TASK ITEM »
The records below must be output exactly, with no images carried over.

EXERCISE INPUT »
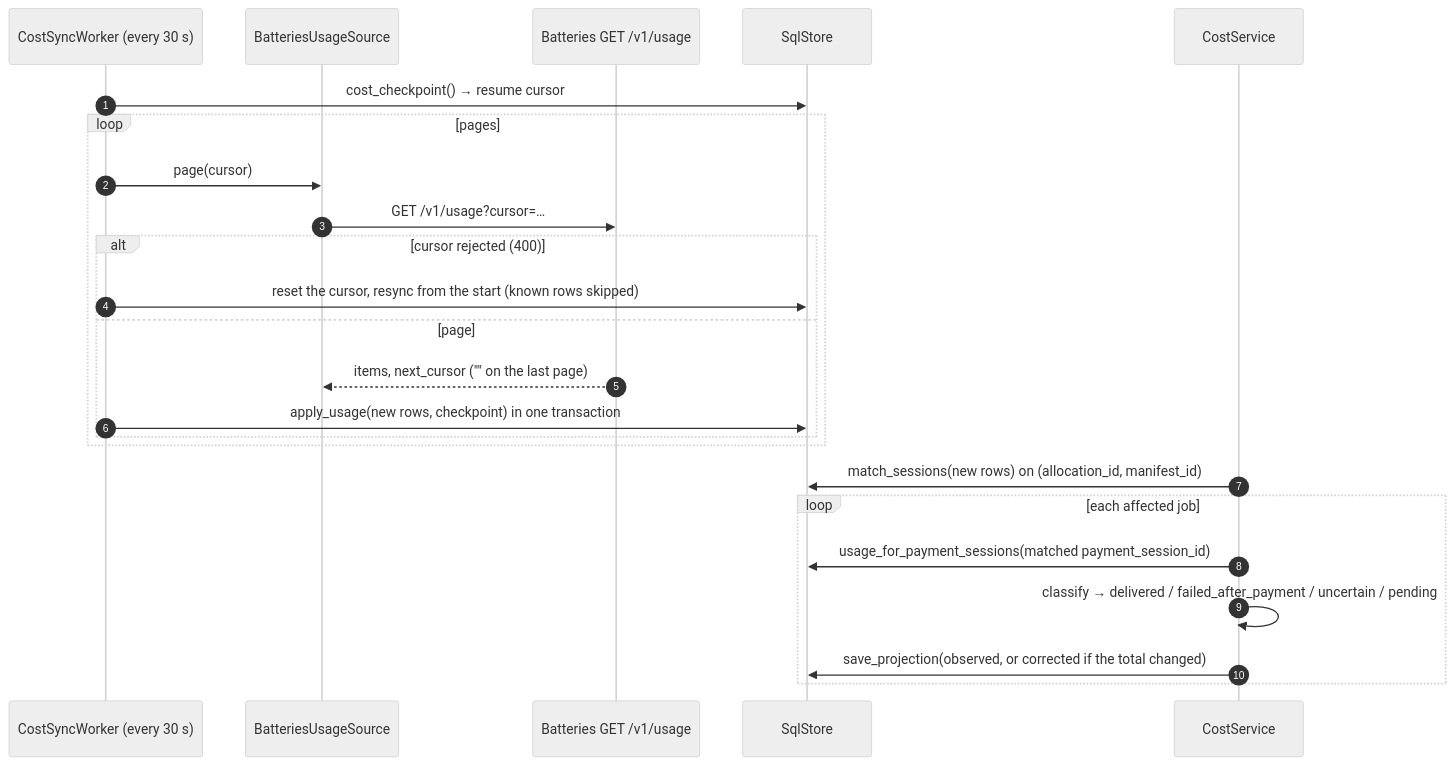
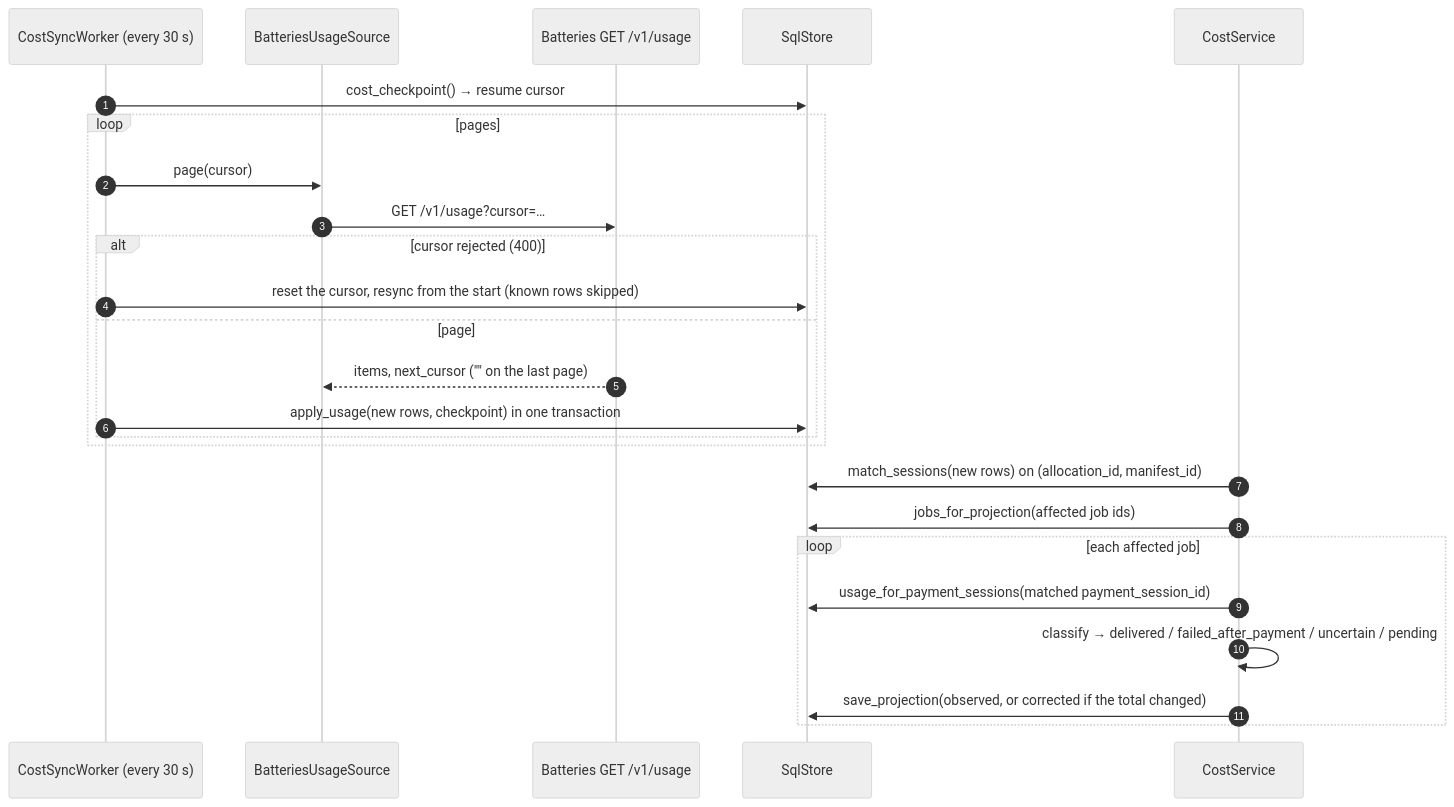
Before and after one commit to NE-Build-Track/livepeer-builder-core: the seventh of 12 diagrams in docs/design-docs/architecture-diagrams.md, drawn with Mermaid (neutral theme). The commit also changed other lines of this file and 20 other files, not shown here.

````diff
--- a/docs/design-docs/architecture-diagrams.md
+++ b/docs/design-docs/architecture-diagrams.md
@@ -234,26 +235,27 @@
 ```mermaid
 sequenceDiagram
     autonumber
     participant W as CostSyncWorker (every 30 s)
     participant U as BatteriesUsageSource
     participant Bat as Batteries GET /v1/usage
     participant DB as SqlStore
     participant C as CostService
     W->>DB: cost_checkpoint() → resume cursor
     loop pages
         W->>U: page(cursor)
         U->>Bat: GET /v1/usage?cursor=…
         alt cursor rejected (400)
             W->>DB: reset the cursor, resync from the start (known rows skipped)
         else page
             Bat-->>U: items, next_cursor ("" on the last page)
             W->>DB: apply_usage(new rows, checkpoint) in one transaction
         end
     end
     C->>DB: match_sessions(new rows) on (allocation_id, manifest_id)
+    C->>DB: jobs_for_projection(affected job ids)
     loop each affected job
         C->>DB: usage_for_payment_sessions(matched payment_session_id)
         C->>C: classify → delivered / failed_after_payment / uncertain / pending
         C->>DB: save_projection(observed, or corrected if the total changed)
     end
 ```
````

PROBLEM SOLUTION »
Before and after one commit to NE-Build-Track/livepeer-builder-core: the seventh of 12 diagrams in docs/design-docs/architecture-diagrams.md, drawn with Mermaid (neutral theme). The commit also changed other lines of this file and 20 other files, not shown here.

````diff
--- a/docs/design-docs/architecture-diagrams.md
+++ b/docs/design-docs/architecture-diagrams.md
@@ -234,26 +235,27 @@
 ```mermaid
 sequenceDiagram
     autonumber
     participant W as CostSyncWorker (every 30 s)
     participant U as BatteriesUsageSource
     participant Bat as Batteries GET /v1/usage
     participant DB as SqlStore
     participant C as CostService
     W->>DB: cost_checkpoint() → resume cursor
     loop pages
         W->>U: page(cursor)
         U->>Bat: GET /v1/usage?cursor=…
         alt cursor rejected (400)
             W->>DB: reset the cursor, resync from the start (known rows skipped)
         else page
             Bat-->>U: items, next_cursor ("" on the last page)
             W->>DB: apply_usage(new rows, checkpoint) in one transaction
         end
     end
     C->>DB: match_sessions(new rows) on (allocation_id, manifest_id)
+    C->>DB: jobs_for_projection(affected job ids)
     loop each affected job
         C->>DB: usage_for_payment_sessions(matched payment_session_id)
         C->>C: classify → delivered / failed_after_payment / uncertain / pending
         C->>DB: save_projection(observed, or corrected if the total changed)
     end
 ```
````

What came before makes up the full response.